Methow Arts invites its audience members to think about our international cultural exchange through this performance, and the themes of commonality, curiosity, and exchange that takes place when we come together to share our common culture.

Son Luna y Jóvenes Zapateadores is the creation of the choreographer, artistic and musical director Ernesto Luna RamÍrez. The group’s musical section, Son Luna, formed 29 years ago, and more than a decade later, started performing with RamÍrez’s second creation, Jóvenes Zapateadores, the dance company. The ensemble will tour with 12 members in the United States, and in Mexico a 25 artists which includes a 13-year-old performer.

The group has been recognized with numerous awards and associations like the National System of Art Creators in Mexico.

Ramirez has worked professionally as a performer for the past 35 years and as the academic director at the Instituto Educacional de la Danza Nandehui, a dance school in Xalapa, Mexico. Growing up in Veracruz, RamÍrez was surrounded by the music and dance of Son Jarocho. His mother was a dancer and his father was a musician which led him to start performing the music at a young age.

″¡VÍvelo!” means “to live it” and the show is a walk through tradition and experience, that takes you from Spanish flamenco to Son Jarocho, said RamÍrez in a phone interview translated by the group’s U.S. tour manager, Peter Hay.

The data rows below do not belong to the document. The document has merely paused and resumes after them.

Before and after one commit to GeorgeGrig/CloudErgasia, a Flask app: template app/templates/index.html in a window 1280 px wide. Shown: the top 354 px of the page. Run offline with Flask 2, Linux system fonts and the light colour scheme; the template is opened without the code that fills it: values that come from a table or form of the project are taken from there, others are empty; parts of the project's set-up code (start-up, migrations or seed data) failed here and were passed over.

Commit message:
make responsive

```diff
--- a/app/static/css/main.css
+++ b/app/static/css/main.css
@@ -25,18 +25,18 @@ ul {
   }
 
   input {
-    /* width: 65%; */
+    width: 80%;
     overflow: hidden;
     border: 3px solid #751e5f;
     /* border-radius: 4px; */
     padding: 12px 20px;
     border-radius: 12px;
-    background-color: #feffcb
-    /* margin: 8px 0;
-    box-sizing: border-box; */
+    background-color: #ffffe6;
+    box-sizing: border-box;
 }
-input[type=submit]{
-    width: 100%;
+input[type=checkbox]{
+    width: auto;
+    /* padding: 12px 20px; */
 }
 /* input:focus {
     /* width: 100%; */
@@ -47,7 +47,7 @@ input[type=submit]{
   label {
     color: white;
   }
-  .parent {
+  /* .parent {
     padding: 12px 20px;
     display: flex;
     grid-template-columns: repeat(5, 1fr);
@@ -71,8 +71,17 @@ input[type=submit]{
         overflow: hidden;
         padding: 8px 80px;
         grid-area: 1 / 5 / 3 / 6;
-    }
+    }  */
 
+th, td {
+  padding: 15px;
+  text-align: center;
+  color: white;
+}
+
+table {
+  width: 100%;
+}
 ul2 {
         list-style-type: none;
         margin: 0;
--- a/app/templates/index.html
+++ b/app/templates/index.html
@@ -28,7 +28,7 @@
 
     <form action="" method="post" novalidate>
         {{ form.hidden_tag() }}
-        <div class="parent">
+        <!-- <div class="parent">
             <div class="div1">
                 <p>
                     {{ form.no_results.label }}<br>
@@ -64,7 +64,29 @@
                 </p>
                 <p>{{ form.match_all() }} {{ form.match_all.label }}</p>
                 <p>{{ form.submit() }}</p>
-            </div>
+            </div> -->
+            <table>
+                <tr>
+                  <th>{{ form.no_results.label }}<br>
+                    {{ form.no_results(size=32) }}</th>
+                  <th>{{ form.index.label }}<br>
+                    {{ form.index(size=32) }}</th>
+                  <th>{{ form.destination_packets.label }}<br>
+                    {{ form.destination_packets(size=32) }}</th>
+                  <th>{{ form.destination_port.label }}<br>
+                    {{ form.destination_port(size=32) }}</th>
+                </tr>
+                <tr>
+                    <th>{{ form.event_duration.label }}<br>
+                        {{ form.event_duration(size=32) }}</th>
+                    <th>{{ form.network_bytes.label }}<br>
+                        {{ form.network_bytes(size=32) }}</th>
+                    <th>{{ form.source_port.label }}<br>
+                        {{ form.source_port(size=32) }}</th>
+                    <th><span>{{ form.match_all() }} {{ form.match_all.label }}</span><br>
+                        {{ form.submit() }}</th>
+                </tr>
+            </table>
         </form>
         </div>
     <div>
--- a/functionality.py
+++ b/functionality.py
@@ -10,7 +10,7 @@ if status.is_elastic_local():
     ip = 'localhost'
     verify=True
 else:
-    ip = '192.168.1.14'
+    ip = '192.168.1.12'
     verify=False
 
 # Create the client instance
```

RamÍrez said he tells the audience to “live in this moment with me.”

Veracruz is home to a port on the Gulf of Mexico that helped create, spread and evolve Son Jaracho over centuries of exchanges. “When we see the Sevillanas dancing from Spain, we see a Fandango Jarocho (a Jarocho party dance), it’s exactly the same but translated by Mexico,” RamÍrez said.

Eight dancers and four musicians will be performing with RamÍrez as he joins the show by dancing and playing multiple instruments. He said he loves the moments where you see the mixture of cultures from different parts of Mexico coming together. RamÍrez also is excited to share new places with the young performers and see the interactions with the audience.

This U.S. tour will take the company through Florida, California and Washington, with support from Mid Atlantic Arts Foundation Southern Exposure; Performing Arts of Latina America and the National Endowment for the Arts.

“It’s an extraordinary folkloric experience. The group travels with very intensive group dance work and they have stunning colorful costumes,” says Amanda Jackson Mott, executive director of Methow Arts. Ramirez “incorporates contemporary dance, movement language and twists on music as a way of making it relevant for young artists. It’s a meeting of the traditions and contemporary relevance.”

Masterfully displaying dance genres from the region and beyond, this large scale production is ideal for an audience seeking a highly energetic folkloric piece. Jóvenes Zapateadores has received national recognition and awards such as EPRODANZA 2014, SNCA 2016 (National System Creators of Art), and has toured across Europe and South and North America.

DATE: Sat, Apr 18, 7pm. TICKETS: Kids/$5 (6yrs-17yrs), Reserved seats in first five rows/$25, Gen admin Adult/$12 (18yrs+). At Methow Arts, Riverside Printing in Winthrop, online: TICKETS HERE LOCATION: Winthrop RED Barn, 51 East 20 Hwy, Winthrop, WA.

Volunteers get in Free! Contact us to sign up